ABOUT THIS TASK:
Across the listing below, work out how many lines include the word "after". Give the number alone.

DATA IN THIS EXERCISE:
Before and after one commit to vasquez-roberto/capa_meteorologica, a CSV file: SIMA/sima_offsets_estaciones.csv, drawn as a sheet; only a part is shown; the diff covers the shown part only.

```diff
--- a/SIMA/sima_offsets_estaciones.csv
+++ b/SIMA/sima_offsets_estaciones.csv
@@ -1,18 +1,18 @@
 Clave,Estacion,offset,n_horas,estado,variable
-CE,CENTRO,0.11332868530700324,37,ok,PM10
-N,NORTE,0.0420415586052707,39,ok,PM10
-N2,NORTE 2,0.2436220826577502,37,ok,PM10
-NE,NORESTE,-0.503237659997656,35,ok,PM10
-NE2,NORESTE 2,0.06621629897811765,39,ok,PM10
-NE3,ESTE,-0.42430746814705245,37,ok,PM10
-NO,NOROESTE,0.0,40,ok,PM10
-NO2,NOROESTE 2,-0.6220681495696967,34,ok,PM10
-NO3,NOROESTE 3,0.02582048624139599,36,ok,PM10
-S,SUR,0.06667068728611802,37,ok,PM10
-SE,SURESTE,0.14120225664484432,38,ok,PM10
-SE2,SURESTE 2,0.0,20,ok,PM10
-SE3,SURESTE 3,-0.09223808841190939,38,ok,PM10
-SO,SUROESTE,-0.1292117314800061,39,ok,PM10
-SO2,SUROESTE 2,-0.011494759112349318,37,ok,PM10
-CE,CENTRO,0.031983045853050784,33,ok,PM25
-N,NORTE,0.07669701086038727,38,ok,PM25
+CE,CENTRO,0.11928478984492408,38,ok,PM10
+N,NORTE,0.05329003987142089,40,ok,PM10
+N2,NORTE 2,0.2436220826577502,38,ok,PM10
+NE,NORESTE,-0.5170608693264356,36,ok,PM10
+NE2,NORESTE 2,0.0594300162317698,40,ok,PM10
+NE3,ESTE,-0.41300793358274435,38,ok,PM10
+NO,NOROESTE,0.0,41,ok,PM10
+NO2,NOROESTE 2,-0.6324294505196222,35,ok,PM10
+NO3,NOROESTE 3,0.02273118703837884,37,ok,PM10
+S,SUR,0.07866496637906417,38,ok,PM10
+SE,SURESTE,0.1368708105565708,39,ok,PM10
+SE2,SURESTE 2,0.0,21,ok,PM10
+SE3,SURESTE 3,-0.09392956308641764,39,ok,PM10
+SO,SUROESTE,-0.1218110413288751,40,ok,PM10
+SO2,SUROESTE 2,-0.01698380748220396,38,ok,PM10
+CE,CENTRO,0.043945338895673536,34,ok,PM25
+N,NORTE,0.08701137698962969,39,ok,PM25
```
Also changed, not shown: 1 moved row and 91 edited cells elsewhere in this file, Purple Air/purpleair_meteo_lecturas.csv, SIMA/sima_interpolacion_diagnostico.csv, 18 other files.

...

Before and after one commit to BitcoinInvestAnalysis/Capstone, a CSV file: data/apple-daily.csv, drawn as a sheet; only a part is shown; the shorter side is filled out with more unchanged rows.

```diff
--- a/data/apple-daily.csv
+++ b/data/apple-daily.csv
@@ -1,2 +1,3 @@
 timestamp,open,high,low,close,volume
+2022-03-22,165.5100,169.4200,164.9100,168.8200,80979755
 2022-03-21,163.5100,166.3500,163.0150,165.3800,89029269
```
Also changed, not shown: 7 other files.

SOLUTION TO THE PROBLEM:
2